### WHAT YOU SHOULD DO
Print each record below character for character.

### EXTRACTED MATERIAL
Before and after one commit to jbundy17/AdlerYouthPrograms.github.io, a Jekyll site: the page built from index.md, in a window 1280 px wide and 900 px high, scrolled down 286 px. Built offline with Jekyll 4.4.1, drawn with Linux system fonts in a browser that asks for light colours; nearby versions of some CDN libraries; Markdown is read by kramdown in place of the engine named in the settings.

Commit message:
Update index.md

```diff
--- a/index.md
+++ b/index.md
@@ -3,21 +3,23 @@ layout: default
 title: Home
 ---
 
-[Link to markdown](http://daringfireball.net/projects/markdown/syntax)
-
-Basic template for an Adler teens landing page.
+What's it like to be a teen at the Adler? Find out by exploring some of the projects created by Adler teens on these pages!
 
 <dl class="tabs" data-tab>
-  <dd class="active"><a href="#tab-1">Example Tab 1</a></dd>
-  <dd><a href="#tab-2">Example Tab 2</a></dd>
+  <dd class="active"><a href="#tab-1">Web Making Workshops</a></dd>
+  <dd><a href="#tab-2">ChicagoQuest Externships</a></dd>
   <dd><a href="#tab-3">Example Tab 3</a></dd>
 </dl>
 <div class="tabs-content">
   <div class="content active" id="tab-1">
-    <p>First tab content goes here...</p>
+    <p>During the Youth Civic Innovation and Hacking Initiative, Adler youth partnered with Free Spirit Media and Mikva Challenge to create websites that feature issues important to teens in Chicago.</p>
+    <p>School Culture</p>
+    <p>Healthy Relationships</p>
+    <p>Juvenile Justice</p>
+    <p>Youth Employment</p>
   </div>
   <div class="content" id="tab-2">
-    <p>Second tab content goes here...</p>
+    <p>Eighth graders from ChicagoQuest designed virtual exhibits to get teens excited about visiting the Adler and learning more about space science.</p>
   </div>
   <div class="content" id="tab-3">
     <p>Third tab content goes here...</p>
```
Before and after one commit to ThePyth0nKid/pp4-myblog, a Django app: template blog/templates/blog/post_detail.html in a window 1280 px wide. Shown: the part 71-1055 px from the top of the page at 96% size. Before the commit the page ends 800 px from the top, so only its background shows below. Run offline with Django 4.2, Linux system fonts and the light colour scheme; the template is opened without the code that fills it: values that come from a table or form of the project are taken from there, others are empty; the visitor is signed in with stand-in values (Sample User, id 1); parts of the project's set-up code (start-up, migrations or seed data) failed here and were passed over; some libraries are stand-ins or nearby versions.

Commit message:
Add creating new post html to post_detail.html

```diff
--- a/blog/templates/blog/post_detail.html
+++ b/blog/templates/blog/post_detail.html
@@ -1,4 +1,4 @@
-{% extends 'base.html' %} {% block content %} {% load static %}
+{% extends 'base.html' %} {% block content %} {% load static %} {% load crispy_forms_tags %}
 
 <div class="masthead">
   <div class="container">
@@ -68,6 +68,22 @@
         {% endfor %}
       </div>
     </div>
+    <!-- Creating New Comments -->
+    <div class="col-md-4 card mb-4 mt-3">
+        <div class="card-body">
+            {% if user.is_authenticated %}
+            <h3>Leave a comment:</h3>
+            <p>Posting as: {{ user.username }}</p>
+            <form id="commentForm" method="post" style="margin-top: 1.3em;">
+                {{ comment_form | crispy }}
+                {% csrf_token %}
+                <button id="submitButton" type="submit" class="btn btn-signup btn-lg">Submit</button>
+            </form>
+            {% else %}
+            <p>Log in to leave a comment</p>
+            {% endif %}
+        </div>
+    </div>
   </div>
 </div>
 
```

### RESULT
Before and after one commit to jbundy17/AdlerYouthPrograms.github.io, a Jekyll site: the page built from index.md, in a window 1280 px wide and 900 px high, scrolled down 286 px. Built offline with Jekyll 4.4.1, drawn with Linux system fonts in a browser that asks for light colours; nearby versions of some CDN libraries; Markdown is read by kramdown in place of the engine named in the settings.

Commit message:
Update index.md

```diff
--- a/index.md
+++ b/index.md
@@ -3,21 +3,23 @@ layout: default
 title: Home
 ---
 
-[Link to markdown](http://daringfireball.net/projects/markdown/syntax)
-
-Basic template for an Adler teens landing page.
+What's it like to be a teen at the Adler? Find out by exploring some of the projects created by Adler teens on these pages!
 
 <dl class="tabs" data-tab>
-  <dd class="active"><a href="#tab-1">Example Tab 1</a></dd>
-  <dd><a href="#tab-2">Example Tab 2</a></dd>
+  <dd class="active"><a href="#tab-1">Web Making Workshops</a></dd>
+  <dd><a href="#tab-2">ChicagoQuest Externships</a></dd>
   <dd><a href="#tab-3">Example Tab 3</a></dd>
 </dl>
 <div class="tabs-content">
   <div class="content active" id="tab-1">
-    <p>First tab content goes here...</p>
+    <p>During the Youth Civic Innovation and Hacking Initiative, Adler youth partnered with Free Spirit Media and Mikva Challenge to create websites that feature issues important to teens in Chicago.</p>
+    <p>School Culture</p>
+    <p>Healthy Relationships</p>
+    <p>Juvenile Justice</p>
+    <p>Youth Employment</p>
   </div>
   <div class="content" id="tab-2">
-    <p>Second tab content goes here...</p>
+    <p>Eighth graders from ChicagoQuest designed virtual exhibits to get teens excited about visiting the Adler and learning more about space science.</p>
   </div>
   <div class="content" id="tab-3">
     <p>Third tab content goes here...</p>
```
Before and after one commit to ThePyth0nKid/pp4-myblog, a Django app: template blog/templates/blog/post_detail.html in a window 1280 px wide. Shown: the part 71-1055 px from the top of the page at 96% size. Before the commit the page ends 800 px from the top, so only its background shows below. Run offline with Django 4.2, Linux system fonts and the light colour scheme; the template is opened without the code that fills it: values that come from a table or form of the project are taken from there, others are empty; the visitor is signed in with stand-in values (Sample User, id 1); parts of the project's set-up code (start-up, migrations or seed data) failed here and were passed over; some libraries are stand-ins or nearby versions.

Commit message:
Add creating new post html to post_detail.html

```diff
--- a/blog/templates/blog/post_detail.html
+++ b/blog/templates/blog/post_detail.html
@@ -1,4 +1,4 @@
-{% extends 'base.html' %} {% block content %} {% load static %}
+{% extends 'base.html' %} {% block content %} {% load static %} {% load crispy_forms_tags %}
 
 <div class="masthead">
   <div class="container">
@@ -68,6 +68,22 @@
         {% endfor %}
       </div>
     </div>
+    <!-- Creating New Comments -->
+    <div class="col-md-4 card mb-4 mt-3">
+        <div class="card-body">
+            {% if user.is_authenticated %}
+            <h3>Leave a comment:</h3>
+            <p>Posting as: {{ user.username }}</p>
+            <form id="commentForm" method="post" style="margin-top: 1.3em;">
+                {{ comment_form | crispy }}
+                {% csrf_token %}
+                <button id="submitButton" type="submit" class="btn btn-signup btn-lg">Submit</button>
+            </form>
+            {% else %}
+            <p>Log in to leave a comment</p>
+            {% endif %}
+        </div>
+    </div>
   </div>
 </div>
 
```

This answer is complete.